I would agree with you that left breast implant has “dropped” too much. This drop has caused the distance from the areola to the inframammary fold to be too great. It also makes the nipple/areola complex seem off centered (too high) on the breast mound.

I would also agree that it would be in your best interest to wait at least a few more months before contemplating revisionary surgery. This  wait time will allow the implants to  be in their “final” positions ( it would be a shame if the right breast implant changed after you had already undergone revisionary surgery).

Revisionary surgery may involve left breast inferior capsulorrhaphy ( use of permanent sutures to repair the breast implant capsule to provide additional support for the left breast implant).

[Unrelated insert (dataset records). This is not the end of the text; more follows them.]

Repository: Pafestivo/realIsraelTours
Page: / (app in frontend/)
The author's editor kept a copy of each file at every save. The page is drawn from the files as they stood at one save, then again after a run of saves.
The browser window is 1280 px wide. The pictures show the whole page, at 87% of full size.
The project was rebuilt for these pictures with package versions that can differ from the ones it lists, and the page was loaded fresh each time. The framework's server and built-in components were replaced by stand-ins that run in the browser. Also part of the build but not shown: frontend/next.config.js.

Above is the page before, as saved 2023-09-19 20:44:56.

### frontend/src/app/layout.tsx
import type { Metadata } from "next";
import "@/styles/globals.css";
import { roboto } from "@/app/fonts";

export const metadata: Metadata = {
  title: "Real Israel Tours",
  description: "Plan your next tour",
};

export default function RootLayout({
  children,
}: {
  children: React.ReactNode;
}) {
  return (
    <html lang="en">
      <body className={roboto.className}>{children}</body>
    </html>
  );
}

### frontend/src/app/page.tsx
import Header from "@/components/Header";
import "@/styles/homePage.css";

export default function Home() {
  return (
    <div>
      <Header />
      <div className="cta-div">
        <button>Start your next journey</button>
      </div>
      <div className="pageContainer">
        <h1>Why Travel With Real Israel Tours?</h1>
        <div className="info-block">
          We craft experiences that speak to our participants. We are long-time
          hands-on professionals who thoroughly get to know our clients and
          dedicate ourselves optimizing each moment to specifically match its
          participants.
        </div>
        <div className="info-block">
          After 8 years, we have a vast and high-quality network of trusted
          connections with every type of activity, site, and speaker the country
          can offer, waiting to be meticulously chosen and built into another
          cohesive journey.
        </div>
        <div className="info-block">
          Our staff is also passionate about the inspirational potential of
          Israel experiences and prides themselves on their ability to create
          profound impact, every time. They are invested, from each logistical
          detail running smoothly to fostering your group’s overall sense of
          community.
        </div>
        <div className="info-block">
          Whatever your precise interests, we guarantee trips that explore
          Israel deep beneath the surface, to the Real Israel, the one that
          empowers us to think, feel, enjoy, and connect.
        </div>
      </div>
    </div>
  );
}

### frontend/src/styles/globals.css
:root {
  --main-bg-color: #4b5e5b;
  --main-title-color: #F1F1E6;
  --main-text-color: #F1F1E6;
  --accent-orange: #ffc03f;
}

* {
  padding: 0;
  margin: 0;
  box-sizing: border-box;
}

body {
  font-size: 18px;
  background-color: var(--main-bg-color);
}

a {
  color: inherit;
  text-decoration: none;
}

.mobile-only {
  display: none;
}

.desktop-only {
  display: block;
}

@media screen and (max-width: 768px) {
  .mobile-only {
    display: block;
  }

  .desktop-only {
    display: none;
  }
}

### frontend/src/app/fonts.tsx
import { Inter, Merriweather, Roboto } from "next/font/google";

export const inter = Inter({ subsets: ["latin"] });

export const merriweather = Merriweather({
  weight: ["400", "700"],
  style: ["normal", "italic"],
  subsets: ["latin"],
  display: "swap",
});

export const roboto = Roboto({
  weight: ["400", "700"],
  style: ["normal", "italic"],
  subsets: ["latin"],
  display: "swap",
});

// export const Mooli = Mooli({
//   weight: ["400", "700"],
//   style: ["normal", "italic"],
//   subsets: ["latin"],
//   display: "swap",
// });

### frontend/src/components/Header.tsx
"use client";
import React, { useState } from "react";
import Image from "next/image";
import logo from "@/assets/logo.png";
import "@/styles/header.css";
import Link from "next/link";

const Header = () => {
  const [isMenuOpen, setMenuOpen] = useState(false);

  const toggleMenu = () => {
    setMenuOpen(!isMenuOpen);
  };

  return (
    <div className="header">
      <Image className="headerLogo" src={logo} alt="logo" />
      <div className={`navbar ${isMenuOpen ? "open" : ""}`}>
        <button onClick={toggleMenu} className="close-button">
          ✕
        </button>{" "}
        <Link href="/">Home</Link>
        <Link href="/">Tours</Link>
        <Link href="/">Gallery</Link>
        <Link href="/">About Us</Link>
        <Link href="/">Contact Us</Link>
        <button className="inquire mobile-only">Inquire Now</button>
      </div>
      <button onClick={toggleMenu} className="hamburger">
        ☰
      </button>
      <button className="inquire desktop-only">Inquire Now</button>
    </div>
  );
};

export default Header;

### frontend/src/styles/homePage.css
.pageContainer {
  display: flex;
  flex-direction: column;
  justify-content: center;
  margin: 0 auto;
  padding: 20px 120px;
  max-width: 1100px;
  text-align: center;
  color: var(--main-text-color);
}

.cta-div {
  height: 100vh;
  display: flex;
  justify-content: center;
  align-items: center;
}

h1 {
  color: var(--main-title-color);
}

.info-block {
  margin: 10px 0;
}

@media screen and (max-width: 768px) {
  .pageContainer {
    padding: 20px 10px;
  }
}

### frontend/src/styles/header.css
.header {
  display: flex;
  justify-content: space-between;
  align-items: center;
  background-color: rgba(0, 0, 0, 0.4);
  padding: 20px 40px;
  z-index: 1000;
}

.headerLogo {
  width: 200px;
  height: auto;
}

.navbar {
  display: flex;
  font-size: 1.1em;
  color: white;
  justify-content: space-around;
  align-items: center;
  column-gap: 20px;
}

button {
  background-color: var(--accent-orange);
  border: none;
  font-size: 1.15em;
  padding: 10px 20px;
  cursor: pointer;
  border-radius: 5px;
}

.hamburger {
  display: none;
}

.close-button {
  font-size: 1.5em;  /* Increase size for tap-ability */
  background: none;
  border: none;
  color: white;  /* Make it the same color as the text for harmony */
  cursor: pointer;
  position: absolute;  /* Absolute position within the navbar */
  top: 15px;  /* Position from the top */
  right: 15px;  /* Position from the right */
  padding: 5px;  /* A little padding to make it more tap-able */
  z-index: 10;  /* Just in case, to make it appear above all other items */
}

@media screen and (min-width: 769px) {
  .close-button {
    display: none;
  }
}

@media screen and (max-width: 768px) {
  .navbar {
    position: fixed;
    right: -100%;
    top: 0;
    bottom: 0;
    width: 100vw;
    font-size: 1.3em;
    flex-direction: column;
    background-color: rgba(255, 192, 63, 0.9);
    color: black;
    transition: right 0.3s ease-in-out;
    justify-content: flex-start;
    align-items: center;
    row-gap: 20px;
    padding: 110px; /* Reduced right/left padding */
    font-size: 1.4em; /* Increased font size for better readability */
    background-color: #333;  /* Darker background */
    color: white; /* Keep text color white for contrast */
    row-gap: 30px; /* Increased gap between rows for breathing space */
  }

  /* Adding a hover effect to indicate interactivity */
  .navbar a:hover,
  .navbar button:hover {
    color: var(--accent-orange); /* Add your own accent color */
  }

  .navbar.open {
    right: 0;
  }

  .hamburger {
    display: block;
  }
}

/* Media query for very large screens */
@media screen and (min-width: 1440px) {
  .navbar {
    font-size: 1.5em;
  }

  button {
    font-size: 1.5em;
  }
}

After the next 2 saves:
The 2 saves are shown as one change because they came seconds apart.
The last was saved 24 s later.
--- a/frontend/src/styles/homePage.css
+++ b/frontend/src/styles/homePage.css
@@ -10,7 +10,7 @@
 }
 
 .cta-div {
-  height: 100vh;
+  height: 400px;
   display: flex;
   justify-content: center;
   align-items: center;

I hope this helps.

These answers are for educational purposes and should not be relied upon as a substitute for medical advice you may receive from your physician. If you have a medical emergency, please call 911. These answers do not constitute or initiate a patient/doctor relationship.